also in their rejection of conventional politics as a whole. Their
aversion to professional politics is understandable after 30 years of
a totalitarianism that might not have happened were it nor for the
ineffectual conniving by many politicians which preceded 1989’s NIF
coup d’état.

The wonderful qualities of the Thawra – solidarity, energy,
non-violence, inclusiveness, equality, tolerance, democracy – are all
desperately needed in the “New Sudan”. Furthermore, they are all
needed for the act of building a state of “Freedom, Peace, Justice” as
the revolutionaries demanded. Nevertheless, they are necessary but not
sufficient. A state needs structures; a government needs structures;
politics itself needs structures. Until humans come up with a better
solution for democracy, that means political parties.

The globe’s first modern parties grew up as the followings of
particular leaders but usually metamorphosed gradually through shared
interests to an emphasis on shared ideas of how society should be
organised. Those ideas may well be based on interests too, for
instance, business or land-owning interests on the right or a greater
emphasis on the public good on the left. However, parties should not
be dominated by their leadership. To achieve democracy for society,
those parties themselves need by definition to be internally
democratic. That is precisely where the scepticism of Sudan’s
revolutionaries finds its mark.

Sudan’s main traditional parties (the National Umma Party, Sudan
Communist Party and Democratic Unionist Party) have not always been a
model of internal democracy. Young people have been lobbying for this
in the Umma and to a lesser extent in the DUP but a root-and-branch
review of ideas and policies is needed in all the country’s parties if
they are to avoid repeating the failures of previous democratic
periods and a corresponding return to dictatorship.

The same is true for the armed groups and their civilian wings. Their
internal lack of democracy should be seen in the context of 30 years
of war against a brutal regime and some are far more internally
accountable than others. Like the other parties, though, they all need
to review their situations in the searching light of the New Sudan.
The talks in Juba between the Sudan Revolutionary Front and the Forces
for Freedom and Change and the transitional government are reportedly
going well, with plenty of discussion, and also agreements, of real
substance. Nonetheless, there is also posturing and politicking by
some delegates on all sides. Post-revolutionary Sudan deserves better.
People are eager for a fairer society.
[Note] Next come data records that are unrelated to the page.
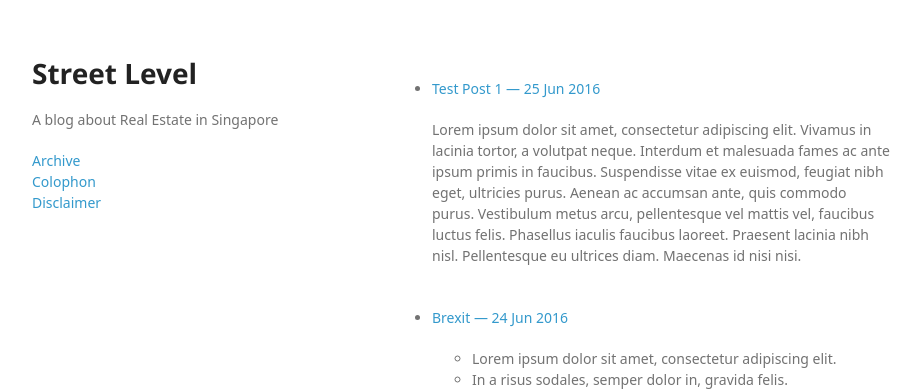
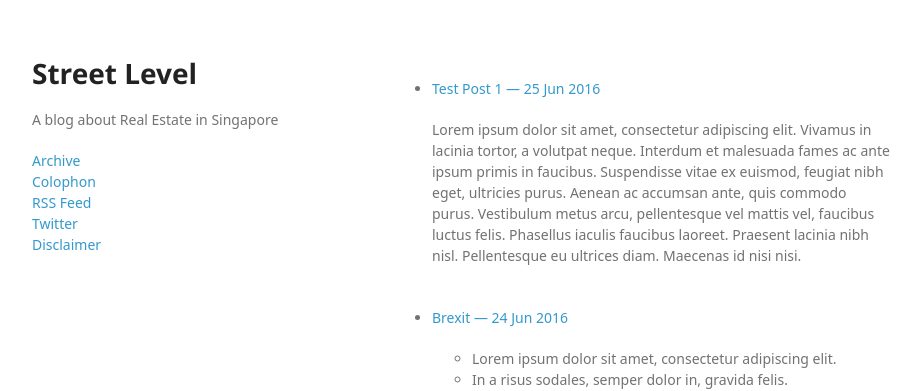
Before and after one commit to samueltwx/street-level.github.io, a Jekyll site: the page built from index.html, in a window 1280 px wide. Shown: the top 391 px of the page, without its empty margins (178-1098 px from the left). Built offline with Jekyll 4.4.1, drawn with Linux system fonts in a browser that asks for light colours; some web fonts are replaced.

Commit message:
Update default.html

```diff
--- a/_layouts/default.html
+++ b/_layouts/default.html
@@ -21,6 +21,8 @@
 
         <p class="view"><a href="{{ site.url }}/archive/">Archive</a></br>
         <a href="{{ site.url }}/colophon/">Colophon</a></br>
+        <a href="{{ site.url }}/colophon/">RSS Feed</a></br>
+        <a href="https://twitter.com/street-level">Twitter</a></br>
         <a href="{{ site.url }}/disclaimer/">Disclaimer</a></p>
 
       </header>
```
The Revolution was so world-shatteringly successful in part because
the protestors did not politick or posture. Anyone who sought personal
advantage was quickly neutralised – peacefully, of course, by open,
democratic debate about differences and grievances. That is the
development that needs to be maintained if Sudan is again to take its
rightful place in the panoply of nations. That also means rebuilding a
shattered economy that has been largely privatised into Islamist
hands. It also means according citizens of the marginalised areas
their full role in society, and dismantling the “deep state” so
efficiently built by the Keizan. It is a massive task but so was
removing the “immovable” regime. The Revolution was an exercise in
honesty, conviction and patience. All are amply needed now to liberate
the country fully and complete a Revolution which was a model for the
whole world.

Gill Lusk.

Gill Lusk lived and worked in Sudan from 1975 to 1987. She taught
English in Nyala and El Kamlin, then worked as a staff writer at
“Sudanow” before becoming a freelance journalist in Khartoum. In
1987-2016, she was Deputy, and later Associate, Editor of “Africa
Confidential” in London. She chairs the Society for the Study of the
Sudans, United Kingdom (SSSUK). She writes in a personal capacity